THE LAW Society has called on MPs to set up a new independent body to oversee the future selection of judges.
A new Judicial Appointments Commission was one of the key proposals in the society's submission on judge selection procedure to the Home Affairs Select Committee last week.
The commission would produce more objective appointments and oversee a formalised procedure for dealing with complaints about judges.
Other recommendations include more flexible arrangements for part-time sitting when lawyers are preparing for a judicial career and the introduction of measures to reduce the average age of judges.
Charles Elly, Law Society president, said the system should try to persuade people from a more diverse range of backgrounds on to the bench.

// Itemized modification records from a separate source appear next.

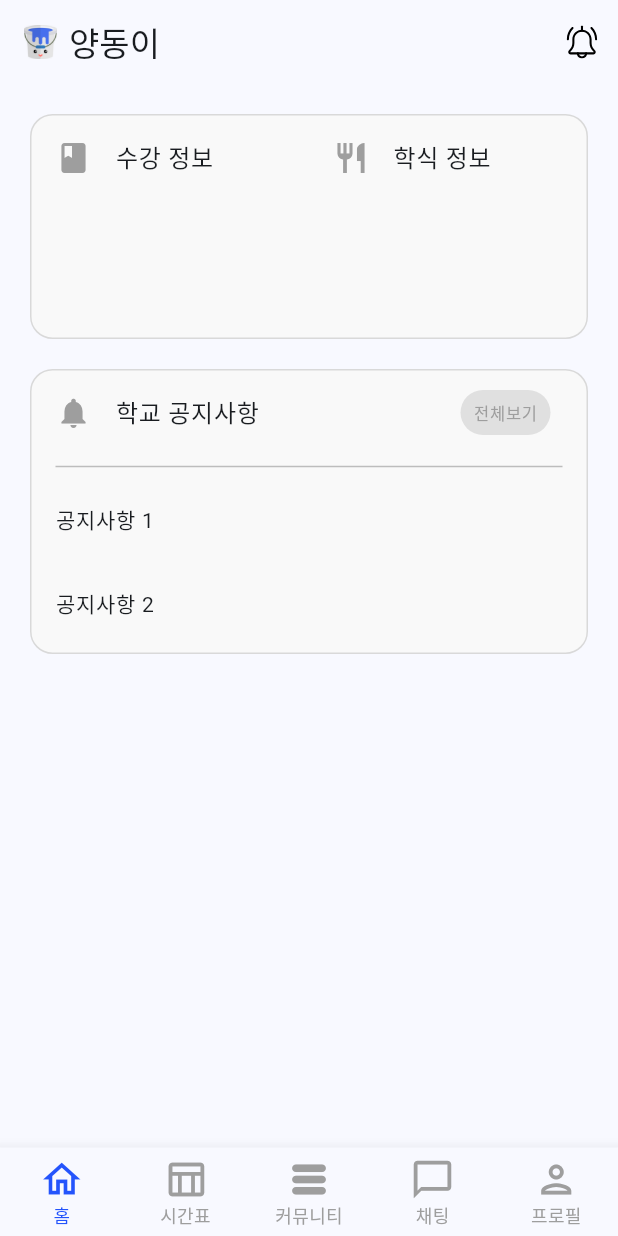
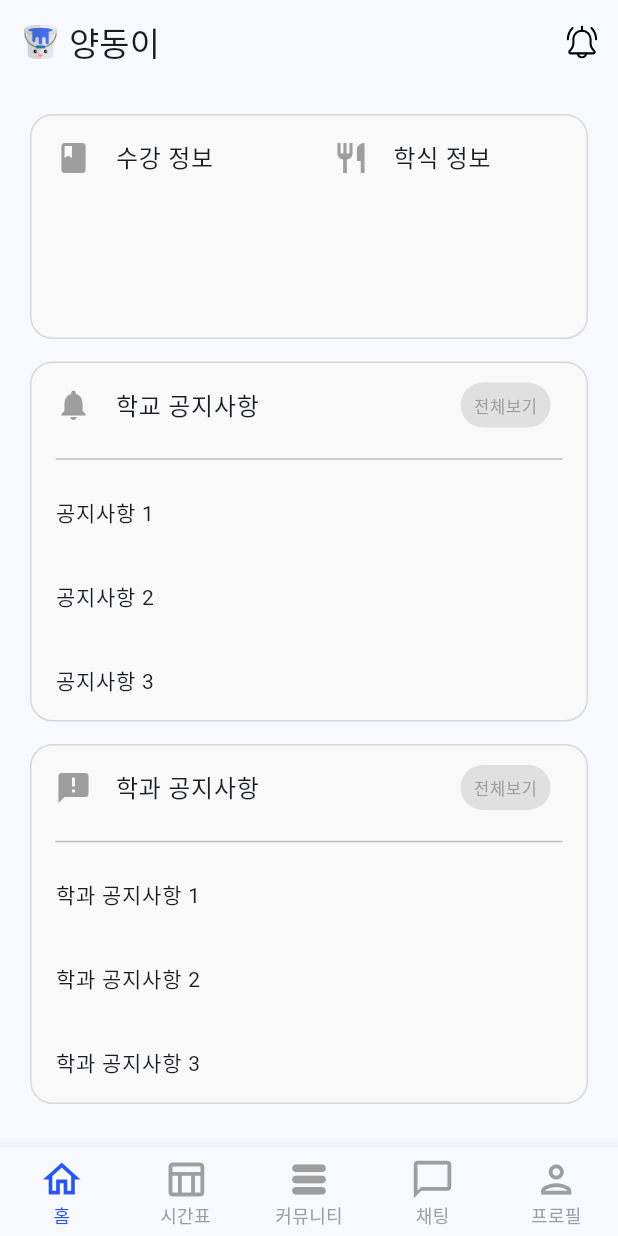
Before and after one commit to jnjosjk0965/secretJuJuWeapon, a Flutter app: the screen it shows after launch, on a phone screen of 412 x 824 dp. Run offline on Flutter 3.47's test engine with Material 3 defaults, Android fonts, the phone set to English and light mode, and no system bars; our stand-ins replace flutter_svg, shared_preferences.

Commit message:
feat : 홈탭_학과공지사항 추가, 커뮤니티탭_카드 추가

```diff
--- a/yangdonge_client/lib/tabs/tab_comunity.dart
+++ b/yangdonge_client/lib/tabs/tab_comunity.dart
@@ -97,10 +97,11 @@ class _ComunityTabState extends State<ComunityTab> {
   Widget _bodyWidget() {
     return Column(
       children: [
-        SizedBox(height: 15), // _buildImageCard 위 간격 추가
+        SizedBox(height: 12), // _buildImageCard 위 간격 추가
         _buildImageCard(),
-        SizedBox(height: 20), // _buildImageCard 아래 간격 추가
-
+        SizedBox(height: 12), // _buildImageCard 아래 간격 추가
+        Divider(color: Colors.grey[400], thickness: 3), //선 추가
+        SizedBox(height: 12),
         _buildCategoryTab(),
         SizedBox(height: 12), // _buildCategoryTab 아래 간격 추가
 
--- a/yangdonge_client/lib/tabs/tab_home.dart
+++ b/yangdonge_client/lib/tabs/tab_home.dart
@@ -32,7 +32,8 @@ class _HomeTabState extends State<HomeTab> {
   }
 
   Widget _bodyWidget() {
-    return Column(
+    return SingleChildScrollView(
+      child: Column(
         children: [
           SizedBox(height: 20),
           Padding(
@@ -124,12 +125,12 @@ class _HomeTabState extends State<HomeTab> {
               ),
             ),
           ),
-        SizedBox(height: 20), // 간격 추가
+          SizedBox(height: 15), // 간격 추가
           Padding(
             padding: EdgeInsets.symmetric(horizontal: 20),
             child: Container(
               width: 400,
-            height: 190, // 높이 조정
+              height: 240, // 높이 조정
               decoration: ShapeDecoration(
                 color: Color(0xFFF9F9F9),
                 shape: RoundedRectangleBorder(
@@ -207,7 +208,118 @@ class _HomeTabState extends State<HomeTab> {
                             style: TextStyle(fontSize: 14),
                           ),
                           onTap: () {
-                          // 공지사항 23에 대한 동작 추가
+                            // 공지사항 3에 대한 동작 추가
+                          },
+                        ),
+                        ListTile(
+                          title: Text(
+                            '공지사항 4',
+                            style: TextStyle(fontSize: 14),
+                          ),
+                          onTap: () {
+                            // 공지사항 4에 대한 동작 추가
+                          },
+                        ),
+                      ],
+                    ),
+                  ),
+                ],
+              ),
+            ),
+          ),
+          SizedBox(height: 15), // 간격 추가
+          Padding(
+            padding: EdgeInsets.symmetric(horizontal: 20),
+            child: Container(
+              width: 400,
+              height: 240, // 높이 조정
+              decoration: ShapeDecoration(
+                color: Color(0xFFF9F9F9),
+                shape: RoundedRectangleBorder(
+                  side: BorderSide(
+                    width: 1,
+                    color: Color(0xFFD9D9D9),
+                  ),
+                  borderRadius: BorderRadius.circular(15),
+                ),
+              ),
+              child: Column(
+                crossAxisAlignment: CrossAxisAlignment.start,
+                children: [
+                  ListTile(
+                    leading: Icon(Icons.announcement, color: Colors.grey),
+                    title: Text(
+                      "학과 공지사항",
+                      style: TextStyle(fontSize: 16), // 글자 크기 조정
+                    ),
+                    onTap: () {
+                      // 학과 공지사항을 보여주는 동작 추가
+                    },
+                    trailing: Container(
+                      width: 60,
+                      height: 30,
+                      decoration: BoxDecoration(
+                        color: Colors.grey[300],
+                        borderRadius: BorderRadius.circular(20),
+                      ),
+                      child: InkWell(
+                        onTap: () {
+                          // 전체보기 동작 추가
+                        },
+                        child: Center(
+                          child: Text(
+                            "전체보기",
+                            style: TextStyle(color: Colors.grey),
+                          ),
+                        ),
+                      ),
+                    ),
+                  ),
+                  Divider(
+                    // 연한 선 추가
+                    color: Colors.grey[400],
+                    thickness: 1,
+                    indent: 16,
+                    endIndent: 16,
+                  ),
+                  // 학과 공지사항 리스트 폼
+                  Expanded(
+                    child: ListView(
+                      children: [
+                        ListTile(
+                          title: Text(
+                            '학과 공지사항 1',
+                            style: TextStyle(fontSize: 14),
+                          ),
+                          onTap: () {
+                            // 학과 공지사항 1에 대한 동작 추가
+                          },
+                        ),
+                        ListTile(
+                          title: Text(
+                            '학과 공지사항 2',
+                            style: TextStyle(fontSize: 14),
+                          ),
+                          onTap: () {
+                            // 학과 공지사항 2에 대한 동작 추가
+                          },
+                        ),
+                        ListTile(
+                          title: Text(
+                            '학과 공지사항 3',
+                            style: TextStyle(fontSize: 14),
+                          ),
+                          onTap: () {
+                            // 학과 공지사항 3에 대한 동작 추가
+                          },
+                        ),
+                        ListTile(
+                          title: Text(
+                            '학과 공지사항 4',
+                            style: TextStyle(fontSize: 14),
+                          ),
+                          onTap: () {
+                            // 학과 공지사항 4에 대한 동작 추가
                           },
                         ),
                       ],
@@ -218,6 +330,7 @@ class _HomeTabState extends State<HomeTab> {
             ),
           ),
         ],
+      ),
     );
   }
 
```
Lines whose indentation alone changed are shown as unchanged.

"Without reforms on those lines, it will take far too long before the make-up of our judiciary is more representative of the legal profession from which it is drawn."
The submission criticised the present system as biased towards those from the "standard background for judges" and against solicitors, women and members of ethnic minorities.
It says the new commission should have an executive rather than advisory role, would loosen ministerial control over appointments, limit the influence of sitting judges in recruiting new ones and help formalise criteria and methods of selection.
Although the society has ruled out a career judiciary, it says it wants judges to begin their careers earlier and suggests five years as an assistant recorder, allowing candidates to reach the bench by 40.
Solicitors who want to be judges would benefit from sitting part-time in concentrated periods, rather than for small infrequent spells, which disrupts the running of multi-partner practices.